14 F. 394 (D.Colo. 1882), Mollandin v. Union Pac. Ry. Co.

Citation:14 F. 394
Party Name:MOLLANDIN v. UNION PAC. RY. CO. [1]
Court:United States Courts of Appeals, Court of Appeals for the Tenth Circuit

Page 394

14 F. 394 (D.Colo. 1882)




United States Circuit Court, D. Colorado.

October Term, 1882

S. E. Browne, for plaintiff.

Willard Teller, for defendant.

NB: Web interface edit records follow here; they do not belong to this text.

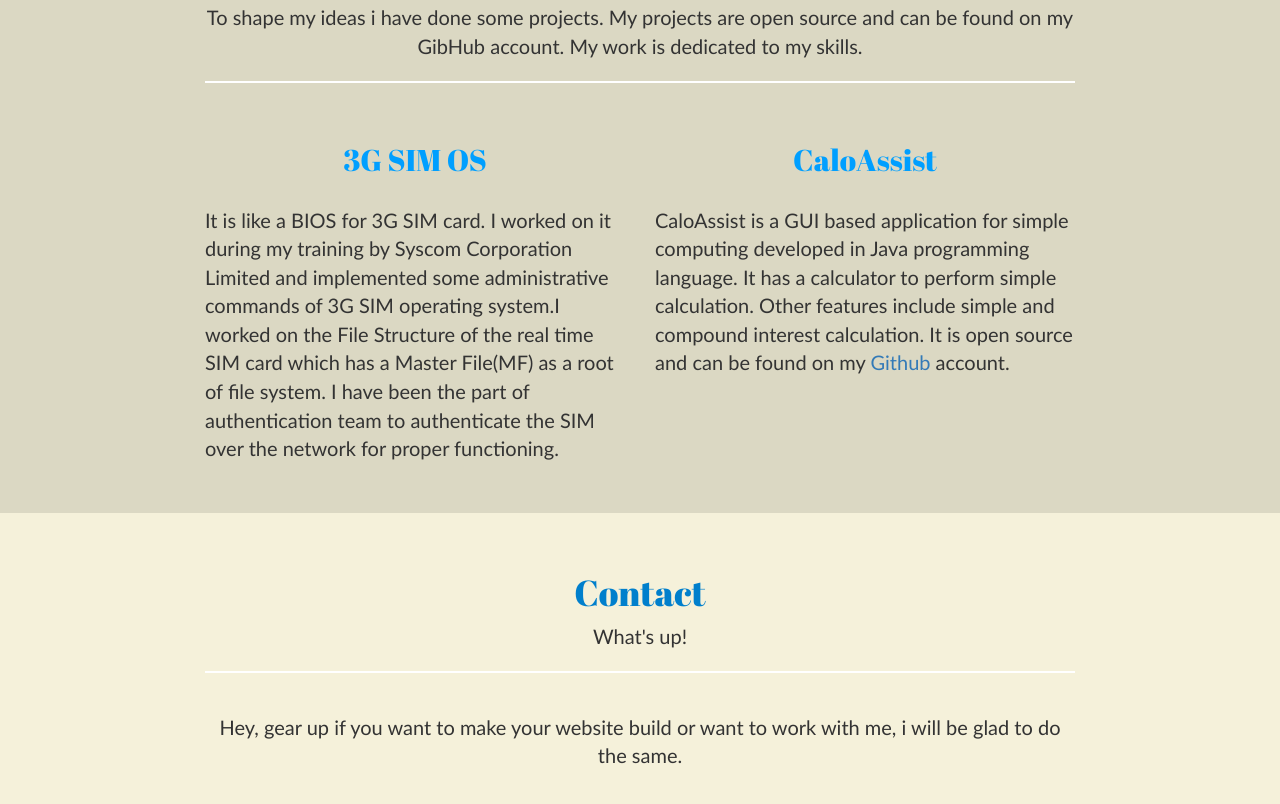
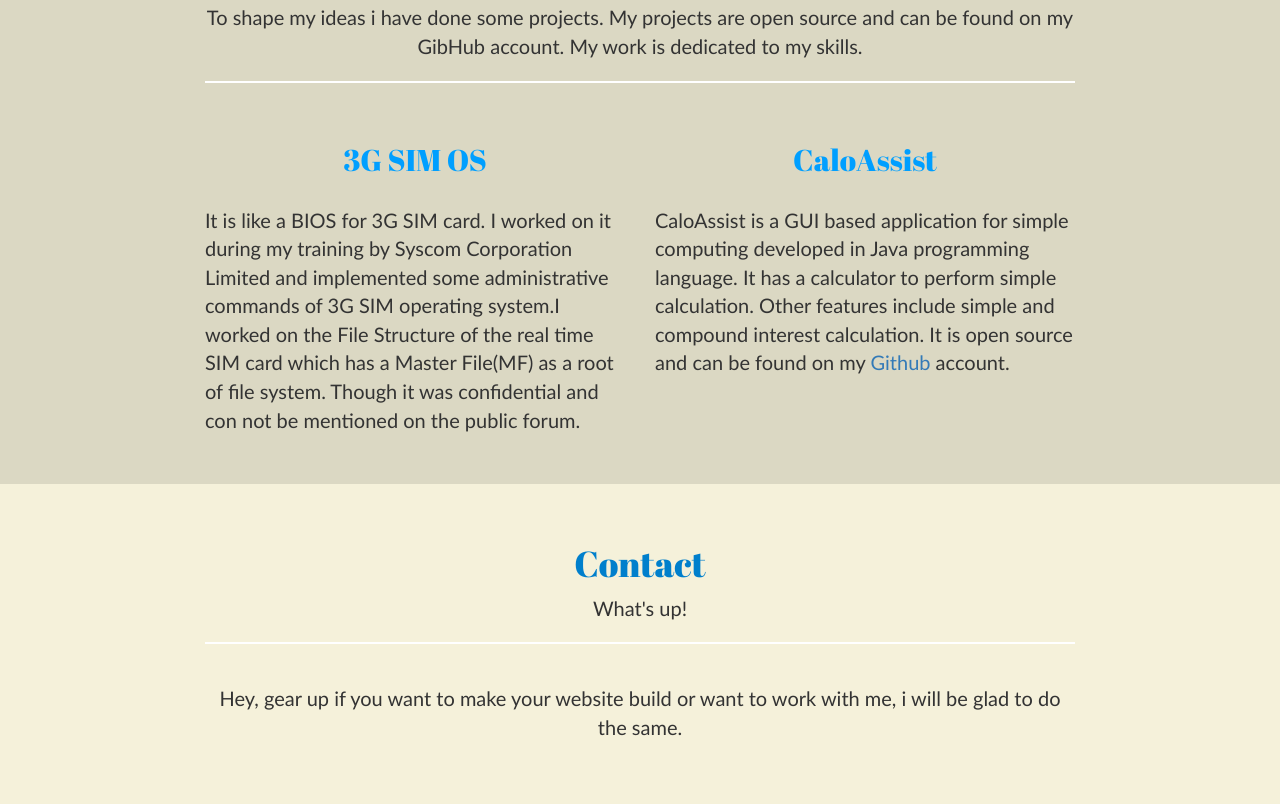
Before and after one commit to FacilitativeAasim/FacilitativeAasim.github.io, a plain HTML site: page index.html in a window 1280 px wide. Shown: the part 2266-3070 px from the top of the page. Drawn offline with nearby package versions, Linux system fonts and the light colour scheme; grey boxes are pictures that could not be loaded; a web font is replaced by a local one.

Commit message:
Update index.html

```diff
--- a/index.html
+++ b/index.html
@@ -157,7 +157,7 @@
 						<div class="col-sm-6" >
 							<h2 class="text-center" >3G SIM OS</h2><br/>
 							<p>
-								It is like a BIOS for 3G SIM card. I worked on it during my training by Syscom Corporation Limited and implemented some administrative commands of 3G SIM operating system.I worked on the File Structure of the real time SIM card which has a Master File(MF) as a root of file system. I have been the part of authentication team to authenticate the SIM over the network for proper functioning.
+								It is like a BIOS for 3G SIM card. I worked on it during my training by Syscom Corporation Limited and implemented some administrative commands of 3G SIM operating system.I worked on the File Structure of the real time SIM card which has a Master File(MF) as a root of file system. Though it was confidential and con not be mentioned on the public forum.
 							</p>
 						</div>
 						<div class="col-sm-6">
@@ -166,12 +166,7 @@
 								CaloAssist is a GUI based application for simple computing developed in Java programming language. It has a calculator to perform simple calculation. Other features include simple and compound interest calculation. It is open source and can be found on my <a href="https://github.com/MoAasim/Application">Github</a> account.
 							</p>
 						</div>
-						<!-- <div class="col-sm-4">
-							<h2 class="text-center" >iStory</h2><br/>
-							<p>
-								It is a Web application to inspire people. At this platform people can write their success, motivational or inpirational stories to mativate others.It is still under development and shortly be available to the users.
-							</p>
-						</div> -->
+
 					</div>
 					<br/><br/>
 
```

Plaintiff set up title to lots 1 to 7, inclusive, in block 1, in Hoyt & Robinson's addition to the city of Denver, fronting, 216 feet on Wewatta street, on which he had erected a hotel and several dwelling-houses. After the buildings were erected, and in September, 1881, defendant laid a railroad track through Wewatta street in front of plaintiff's property, about 18 1/2 feet from the sidewalk. The track is above the level of the street, and in itself a considerable obstruction to loaded wagons, and light wagons could not pass over it easily in front of plaintiff's property. But the crossings on either side at Nineteenth and Twentieth streets are convenient for all vehicles. Two other tracks were laid in Wewatta street, on the opposite side from the plaintiff's property, by other companies which were not parties to this action. Plaintiff alleged that by the track laid by defendant, and the use made of it, his 'facilities for ingress to and from his said hotel and dwelling-houses and lots has been interrupted and cut off, and his said hotel and dwelling-houses have been exposed to damage by fire, and the rental value of his property

Page 395

greatly diminished, and he was subjected to great inconvenience, to his damage in the sum of $15,000.'

The answer denies most of the allegations of the complaint, and alleges that the Colorado Central Railroad Company, in May, 1871, owned a railroad extending from Golden to Denver and elsewhere in the state of Colorado; that the city of Denver then, and ever since that time, owned the said Wewatta street by title in fee, and that on the twenty-fifth day of May, 1871, the city, by ordinance, granted to said Colorado Central the right of way for its track in and through the said Wewatta street. The ordinance was set out in the answer in full, and appeared to be of the scope and effect as stated. It was further alleged that on the first day of March, 1879, the said Colorado Central Railroad Company made and executed to the defendant a lease of its lines, tracks, rolling stock, and property, and all its franchises, whereby the defendant acquired a right to build its said road in the said Wewatta street.

Plaintiff denied that the fee to the said Wewatta street was in the city, and claimed...

To continue reading